Purple is for plot.
Fluorescent green is for character arcs and character change.
Yellow is for the scene’s mission, character growth, and contextual significance.
Pink is for style.
My editor sent me her final editorial letter earlier this week with excellent criticism. Her compliments were amazing. I was so thankful for them.
But her criticism invigorated me.
I knew I had problems with my novel. I knew that I was nowhere close to perfect. And I was okay with knowing I had problems with my novel. But after 12 years, I just found that diving into the piece was wearying to my soul. I just wanted to know how to improve.
I’ve been reading books, magazines, blogs, and articles about self-editing. I’ve worked with critique groups and beta readers and I’M NOT COMPLAINING.
I just knew that I was missing something, that the pieces weren’t falling together and this puzzle I was staring at was not fitting.
And then the letter arrived. And it was like God spoke and I finally listened.
Too many adverbs…cut.
Too many metaphors and similes….I am sharpening my knife and finding my tissues.
Not enough character growth…
Scenes that become repetitive because the characters don’t grow…
I received the letter Monday….Tuesday? I can’t remember. I received it in the evening and read it greedily (eek…an adverb). I nearly hugged my computer, I was so happy with the critiques. I understood. I got it.
I am an organic writer. I find an idea and chase it as hard as I can. But this can mean a sense of disjointment between the idea’s origin and its conclusion. And going back to the beginning and trying to chase out the frayed threads is so hard. I can’t see it all.

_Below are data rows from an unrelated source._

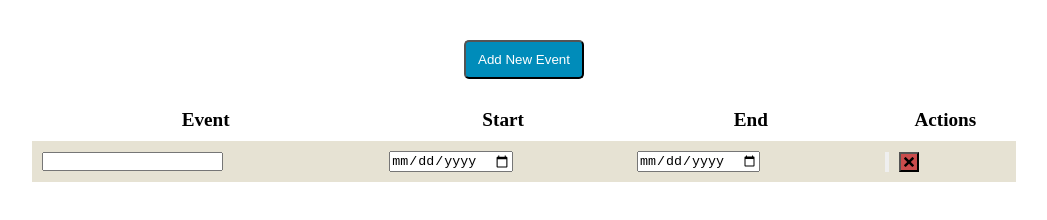
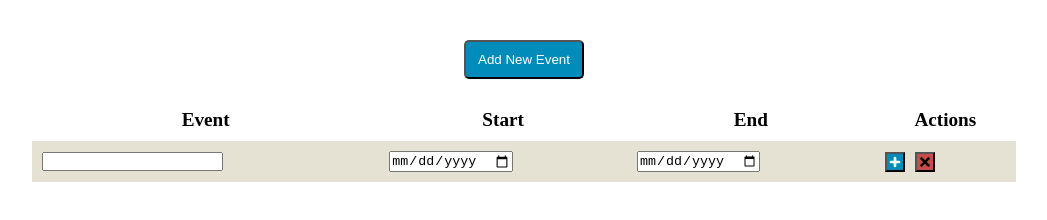
Before and after one commit to Vomini/desai-vomini-evaluation-eventlist, a website: page index.html in a window 1280 px wide. Both pictures are taken after a click on the button "Add New Event". Shown: the whole page, without its empty margins (116-1163 px from the left). Drawn offline with Linux system fonts and the light colour scheme; no server answers.

Commit message:
Update styles.css

```diff
--- a/styles.css
+++ b/styles.css
@@ -69,3 +69,9 @@ tr {
     height: 20px;
     width: 20px;
 }
+.add-button {
+    background-color: #008cba;
+    color: white;
+    height: 20px;
+    width: 20px;
+}
```
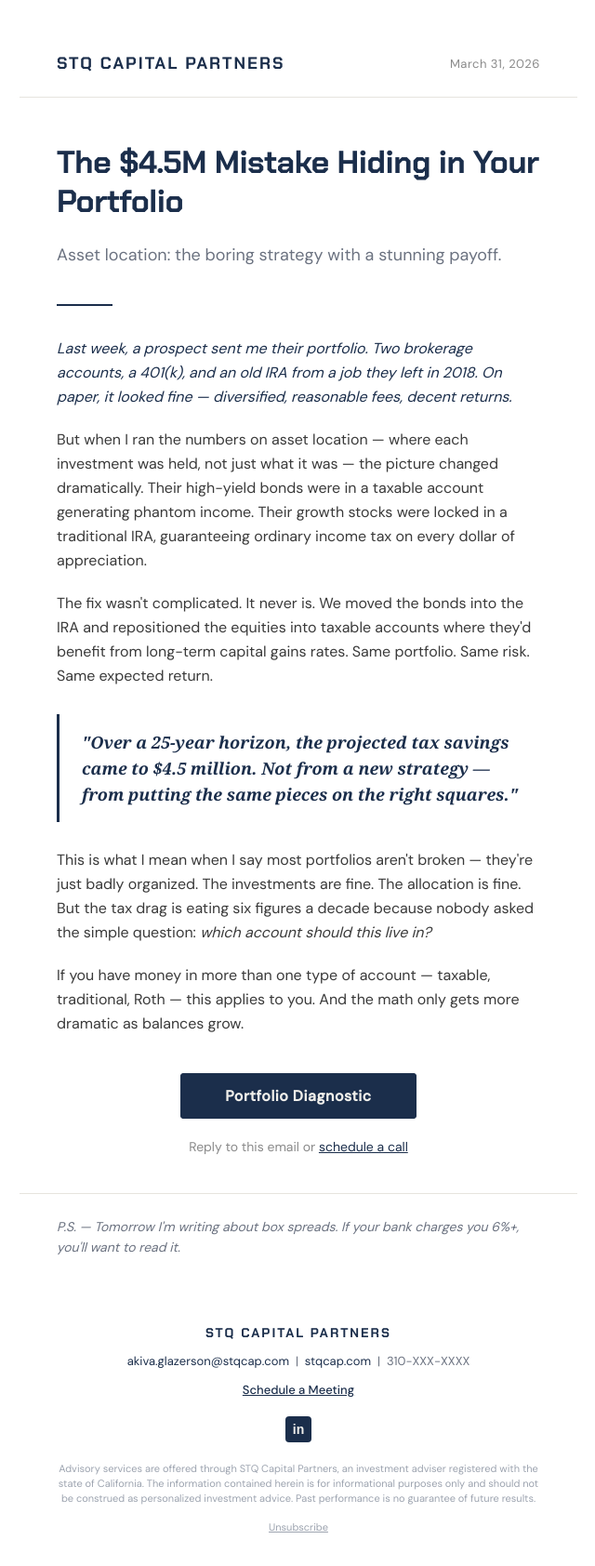
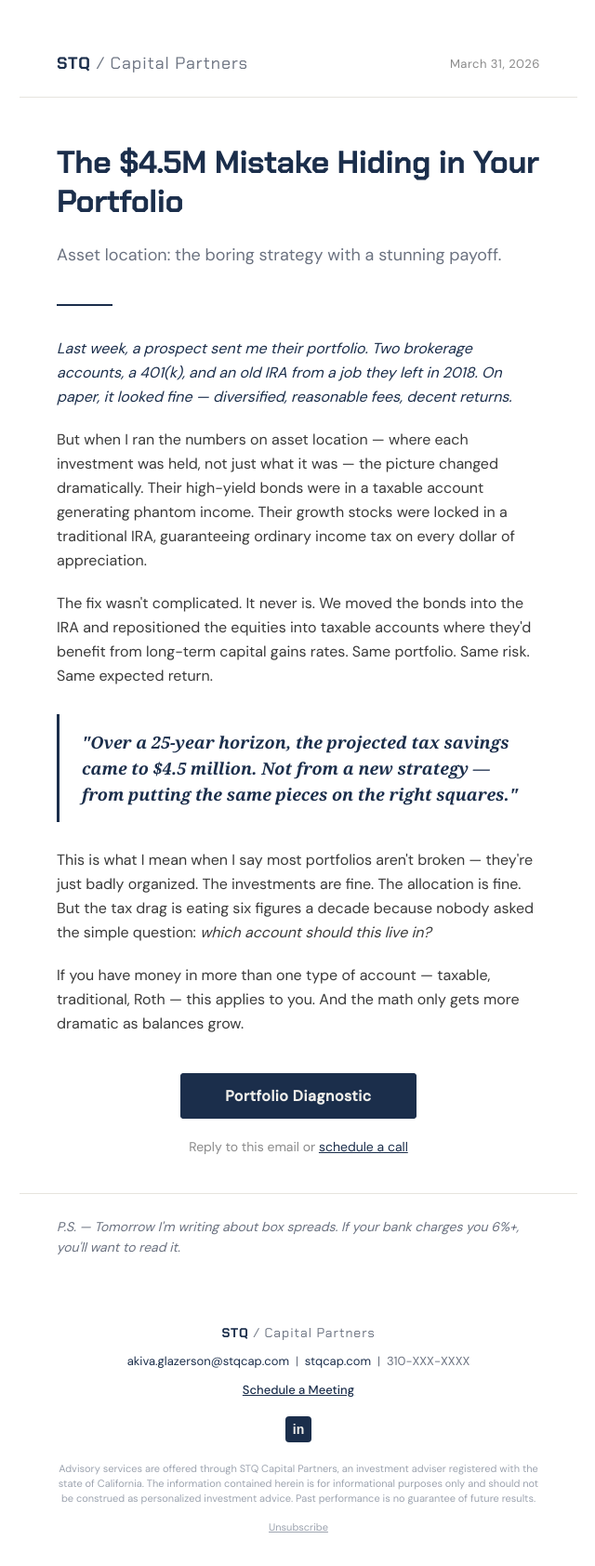
Before and after one commit to openclawt175/stq-site-preview, a plain HTML site: page newsletter.html in a window 1280 px wide. Shown: the whole page at 93% size, without its empty margins (319-959 px from the left). Drawn offline with Linux system fonts and the light colour scheme.

Commit message:
Logo matches site: STQ bold / Capital Partners light

```diff
--- a/newsletter.html
+++ b/newsletter.html
@@ -67,7 +67,7 @@
                 <tr>
                   <td align="left" valign="middle">
                     <!-- Logo text — styled to match site -->
-                    <span style="font-family: 'Chakra Petch', Arial, Helvetica, sans-serif; font-size: 18px; font-weight: 700; color: #1B2E4B; -webkit-text-fill-color: currentcolor; letter-spacing: 2px; text-transform: uppercase; text-decoration: none;">STQ CAPITAL PARTNERS</span>
+                    <span style="font-family: 'Chakra Petch', Arial, Helvetica, sans-serif; font-size: 18px; font-weight: 700; color: #1B2E4B; -webkit-text-fill-color: currentcolor; letter-spacing: 1px; text-decoration: none;">STQ <span style="font-weight: 400; color: #6B7280;">/ Capital Partners</span></span>
                   </td>
                   <td align="right" valign="middle">
                     <!-- Date -->
@@ -204,7 +204,7 @@
                 <!-- Company name -->
                 <tr>
                   <td align="center" style="padding-bottom: 12px;">
-                    <span style="font-family: 'Chakra Petch', Arial, Helvetica, sans-serif; font-size: 14px; font-weight: 700; color: #1B2E4B; -webkit-text-fill-color: currentcolor; letter-spacing: 2px; text-transform: uppercase;">STQ CAPITAL PARTNERS</span>
+                    <span style="font-family: 'Chakra Petch', Arial, Helvetica, sans-serif; font-size: 14px; font-weight: 700; color: #1B2E4B; -webkit-text-fill-color: currentcolor; letter-spacing: 1px;">STQ <span style="font-weight: 400; color: #6B7280;">/ Capital Partners</span></span>
                   </td>
                 </tr>
                 <!-- Contact -->
```
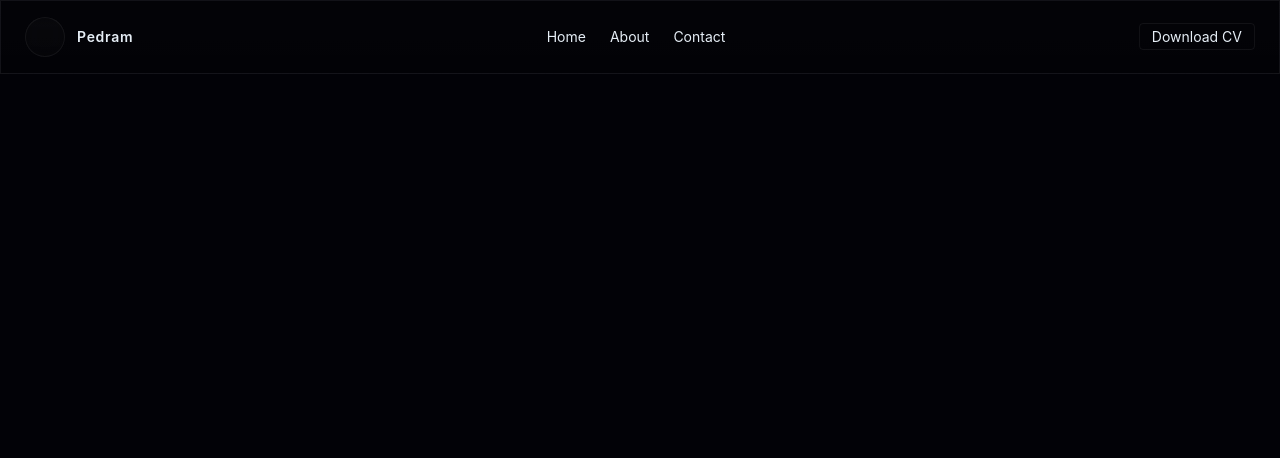
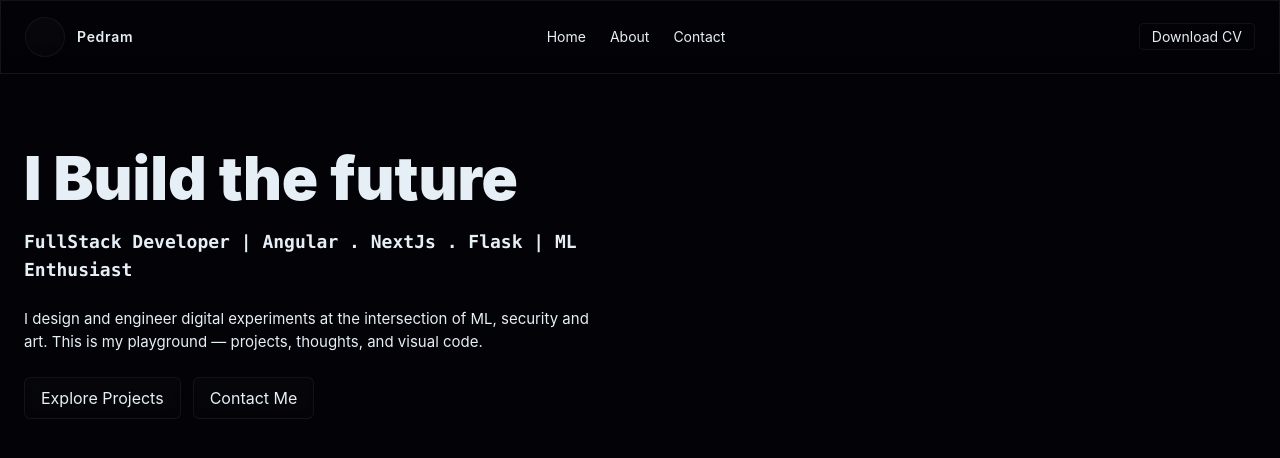
Before and after one commit to pedrambabazadeh/personal-web-modern, an Angular app: page / in a window 1280 px wide. Shown: the top 458 px of the page. Built offline with nearby package versions, Linux system fonts and the light colour scheme.

Commit message:
hero header initiated

```diff
--- a/src/app/app.html
+++ b/src/app/app.html
@@ -1,3 +1,4 @@
 <app-header></app-header>
+<app-hero-header></app-hero-header>
 
 <router-outlet />
--- a/src/app/app.ts
+++ b/src/app/app.ts
@@ -1,11 +1,12 @@
 import { Component, signal } from '@angular/core';
 import { RouterOutlet } from '@angular/router';
 import { Header } from './components/header/header';
+import { AppHeroHeader } from './components';
 
 
 @Component({
   selector: 'app-root',
-  imports: [RouterOutlet, Header],
+  imports: [RouterOutlet, Header, AppHeroHeader],
   templateUrl: './app.html',
   styleUrl: './app.css'
 })
--- /dev/null
+++ b/src/app/components/hero-header/hero-header.html
@@ -0,0 +1,24 @@
+<section class="relative overflow-hidden min-h-[70vh] flex items-center">
+    <div class="container mx-auto px-6 py-24 flex flex-col md:flex-row items-center gap-10">
+        <div class="w-full md:w-1/2 aos-init aos-animate" data-aos="fade-left">
+            <h1 id="hero-heading" class="text-5xl md:text-6xl font-black leading-tight">
+                I Build the future
+                <span class="block text-lg font-mono text-[var(--muted)] mt-3">
+                        FullStack Developer | Angular . NextJs . Flask | ML Enthusiast
+                </span>
+            </h1>
+            <p class="mt-6 text-[15px] max-w-xl text-[var(--muted)]">
+                I design and engineer digital experiments at the intersection of ML, security and art. This is my playground — projects, thoughts, and visual code.
+            </p>
+            <div class="mt-6 flex gap-3">
+                <a href="#" class="px-4 py-2 rounded-md glass border border-[rgba(255,255,255,0.04)]">
+                    Explore Projects
+                </a>
+                <a href="#" class="px-4 py-2 rounded-md glass border border-[rgba(255,255,255,0.04)]">
+                    Contact Me
+                </a>
+            </div>
+        </div>
+        <div class="w-full md:w-1/2 aos-init aos-animate" data-aos="fade-right"></div>
+    </div>
+</section>
--- a/src/app/components/index.ts
+++ b/src/app/components/index.ts
@@ -1 +1,2 @@
 export {Header as AppHeader} from './header/header'
+export {HeroHeader as AppHeroHeader} from './hero-header/hero-header'
```
Also changed, not shown: src/app/components/hero-header/hero-header.ts (added, +11 -0 lines), src/app/components/hero-header/hero-header.css (added), 1 other file (tests, documents, lock files or other folders).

I finally broke down, though, and sort of constructed an outline. Actually, it’s more like a tactile flow chart, a pop-up book of thoughts and ideas. I taped together six or so sheets of legal pad paper and started writing out scenes on post-it notes. I lined them up and then started tier-ing them together. Colors became meaning; thoughts became concrete.
Last night, my writing partner and I looked at scenes, re-read my editor’s letter, and answered questions…
- What is the scene’s mission?
- How do the character’s grow?
- How does the scene relate to the plot’s/novel’s context?
- How does the scene push the novel forward.
I scribbled as fast as I could as ideas fell from both of us. Huddled over an accordion of dreams and ideas, we talked our way through points.
I love this. I love this experience. I love the fact that I am using Post-It Notes because I can easily lift and shift. No anxieties about permanence. I can just change as needed.
I am chasing this dream. Hard and sort of fast. I have my thoughts. I have my ideas. I have my Post-It-Note pop-up book that looks tacky and amazing.